◆ Exercise objective ◆
Copy each line of the data below in which the word "mode" can be found.

[Records from a data source]
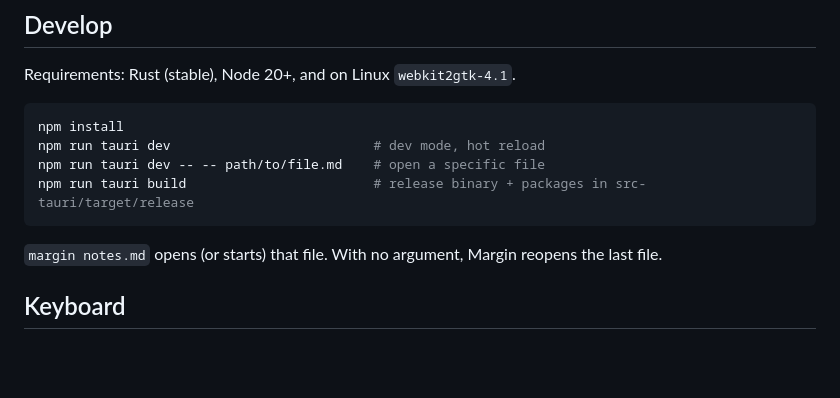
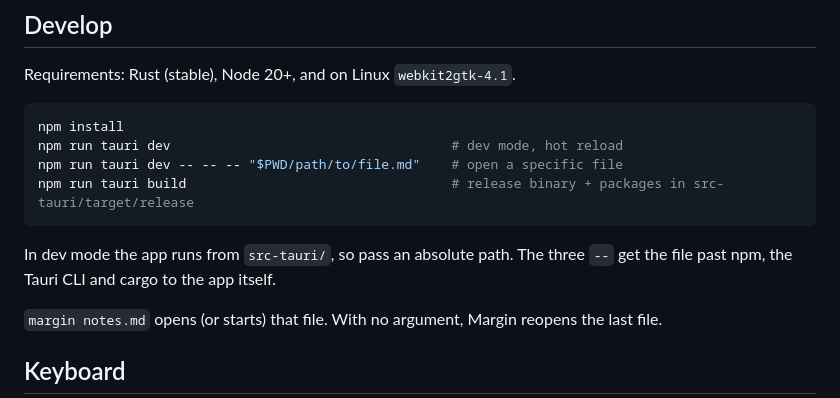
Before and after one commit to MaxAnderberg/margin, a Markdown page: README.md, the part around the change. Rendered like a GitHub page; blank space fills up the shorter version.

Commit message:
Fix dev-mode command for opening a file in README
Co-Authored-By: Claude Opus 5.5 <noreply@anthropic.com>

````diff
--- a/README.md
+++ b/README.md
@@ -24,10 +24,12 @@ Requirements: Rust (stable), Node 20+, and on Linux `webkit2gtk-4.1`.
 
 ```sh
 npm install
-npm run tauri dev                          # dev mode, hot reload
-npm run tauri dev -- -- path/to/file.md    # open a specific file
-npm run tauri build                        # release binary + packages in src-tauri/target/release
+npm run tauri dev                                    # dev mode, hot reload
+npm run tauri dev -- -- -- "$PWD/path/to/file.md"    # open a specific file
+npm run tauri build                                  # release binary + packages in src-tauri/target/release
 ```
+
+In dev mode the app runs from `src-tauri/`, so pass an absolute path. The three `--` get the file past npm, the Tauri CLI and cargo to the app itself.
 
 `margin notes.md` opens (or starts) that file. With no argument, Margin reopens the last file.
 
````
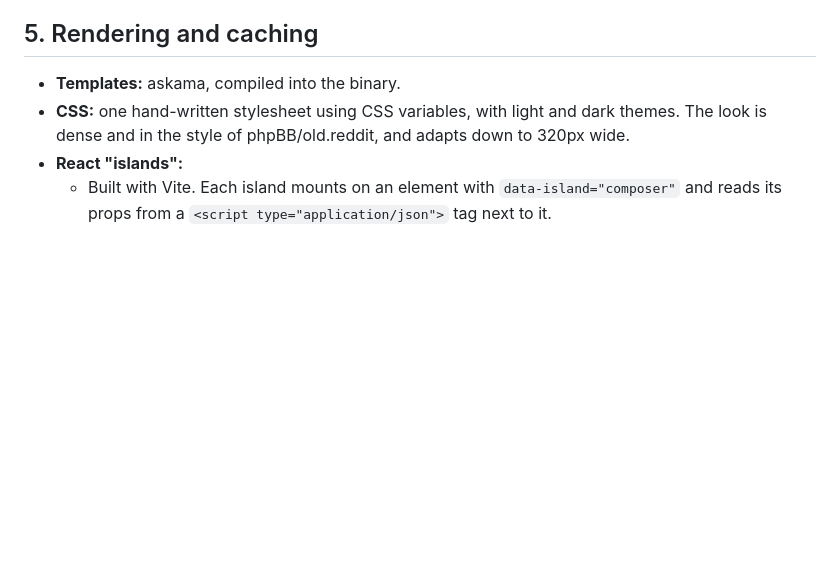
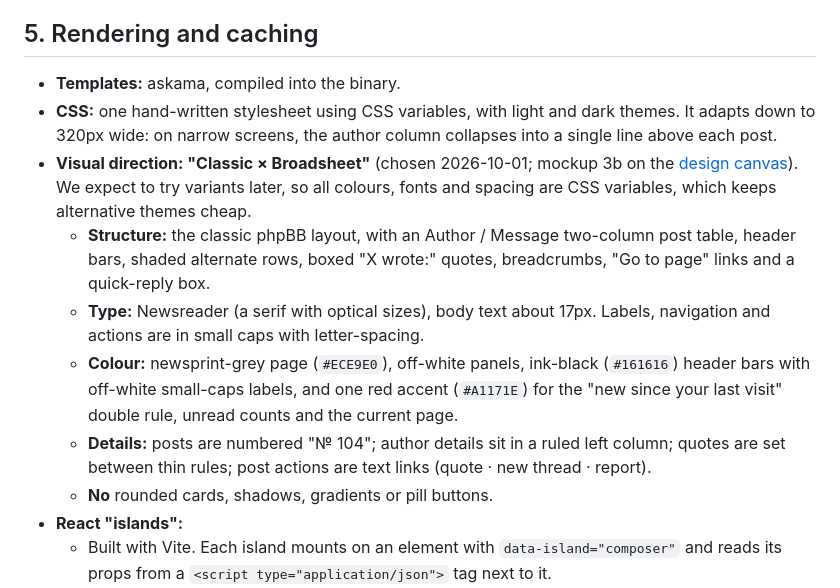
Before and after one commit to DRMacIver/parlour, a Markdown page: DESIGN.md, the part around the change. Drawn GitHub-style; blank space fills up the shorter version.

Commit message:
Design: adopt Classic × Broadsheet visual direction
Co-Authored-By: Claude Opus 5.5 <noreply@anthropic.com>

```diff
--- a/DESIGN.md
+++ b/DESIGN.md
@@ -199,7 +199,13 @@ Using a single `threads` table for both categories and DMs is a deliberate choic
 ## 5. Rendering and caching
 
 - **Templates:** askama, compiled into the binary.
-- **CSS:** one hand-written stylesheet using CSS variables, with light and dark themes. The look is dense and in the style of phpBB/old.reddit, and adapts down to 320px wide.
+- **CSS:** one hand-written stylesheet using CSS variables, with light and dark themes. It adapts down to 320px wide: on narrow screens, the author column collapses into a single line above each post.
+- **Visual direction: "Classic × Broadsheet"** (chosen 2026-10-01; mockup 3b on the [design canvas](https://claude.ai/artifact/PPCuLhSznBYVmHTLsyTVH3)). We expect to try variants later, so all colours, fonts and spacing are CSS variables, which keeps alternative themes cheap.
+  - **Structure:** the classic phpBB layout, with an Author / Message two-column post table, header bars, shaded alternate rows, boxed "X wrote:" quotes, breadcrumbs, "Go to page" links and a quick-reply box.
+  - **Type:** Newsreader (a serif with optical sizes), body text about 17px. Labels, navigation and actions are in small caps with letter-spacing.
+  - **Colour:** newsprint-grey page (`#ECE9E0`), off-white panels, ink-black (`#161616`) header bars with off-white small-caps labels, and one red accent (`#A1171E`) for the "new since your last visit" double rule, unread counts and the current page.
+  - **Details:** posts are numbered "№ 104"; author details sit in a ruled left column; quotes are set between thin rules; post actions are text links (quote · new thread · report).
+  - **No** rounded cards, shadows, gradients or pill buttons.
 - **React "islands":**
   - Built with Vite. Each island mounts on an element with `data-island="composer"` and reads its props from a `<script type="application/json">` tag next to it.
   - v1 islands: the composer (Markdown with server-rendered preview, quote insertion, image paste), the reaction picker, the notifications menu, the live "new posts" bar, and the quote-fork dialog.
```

◆ Result below ◆
Fix dev-mode command for opening a file in README
-npm run tauri dev                          # dev mode, hot reload
+npm run tauri dev                                    # dev mode, hot reload
+In dev mode the app runs from `src-tauri/`, so pass an absolute path. The three `--` get the file past npm, the Tauri CLI and cargo to the app itself.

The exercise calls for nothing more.